Is a company administrator able to make dismissals for economic, technical or organisational reasons (ETO) and then sell the business on without passing TUPE liability for them to the purchaser?
Yes, if the reason for the dismissals was to enable the company in administration to continue to trade, holds the Court of Appeal in Crystal Palace FC Ltd v Kavanagh and others.
The employment tribunal had found that the reason dismissals were made by the football club’s administrator was to continue trading the business, with an ultimate objective of selling it on to a purchaser waiting in the wings. It followed that the dismissals were made for ETO reasons so that liability did not pass to the club’s purchaser. The EAT rejected that approach as contrary to Spaceright Europe Ltd v Baillavoine. It held that the administrator’s admitted intention of selling the club on meant that the dismissals could not be made for ETO reasons. That meant that liability passed to the Club’s purchaser.
The Court of Appeal finds that the EAT had been wrong to reverse the tribunal. Administrators “will almost always have a transfer of the undertaking as their ultimate objective” but that does not mean that the reason for dismissals made by them will always be to make the business more attractive to a purchaser. They can also be made to allow the business to carrying on trading. On the facts the dismissals at the Club had been made for that reason, so liability did not pass to the purchaser.
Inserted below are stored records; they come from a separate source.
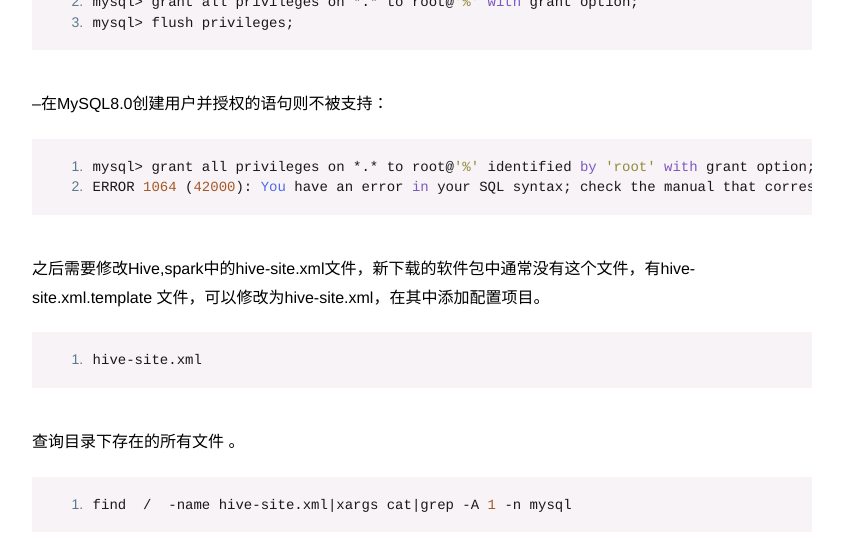
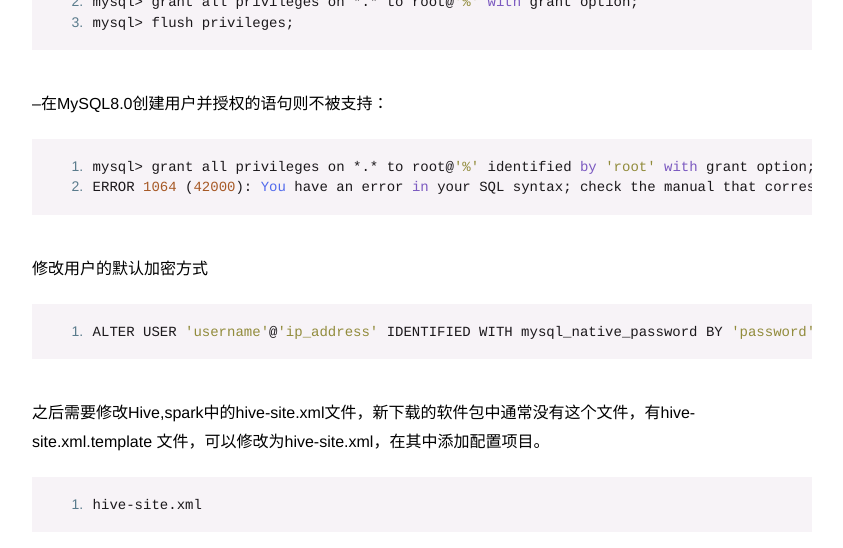
Before and after one commit to Jevade/.GitHub.io, a Jekyll site: the page built from _posts/2018-12-27-hadoop-in-docker(2).md, in a window 1280 px wide and 900 px high, scrolled down 2986 px, cut to the strip 0-548 px from the top of the window. Shown: the whole strip, without its empty margins (218-1061 px from the left). Built offline with Jekyll 4.4.1, drawn with Linux system fonts in a browser that asks for light colours.

Commit message:
Update 2018-12-27-hadoop-in-docker(2).md

```diff
--- a/_posts/2018-12-27-hadoop-in-docker(2).md
+++ b/_posts/2018-12-27-hadoop-in-docker(2).md
@@ -84,6 +84,10 @@
 
 	mysql> grant all privileges on *.* to root@'%' identified by 'root' with grant option;
 	ERROR 1064 (42000): You have an error in your SQL syntax; check the manual that corresponds to your MySQL server version for the right syntax to use near 'identified by 'root' with grant option' at line 1
+
+修改用户的默认加密方式
+
+	ALTER USER 'username'@'ip_address' IDENTIFIED WITH mysql_native_password BY 'password';
 
 之后需要修改Hive,spark中的hive-site.xml文件，新下载的软件包中通常没有这个文件，有hive-site.xml.template 文件，可以修改为hive-site.xml，在其中添加配置项目。
 
```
The case will be of considerable importance to insolvency professionals. It marks a partial retreat from Spaceright and a recognition (notably in the firm concurring judgment of Briggs LJ) of the importance of the wider policy objective of corporate rescue.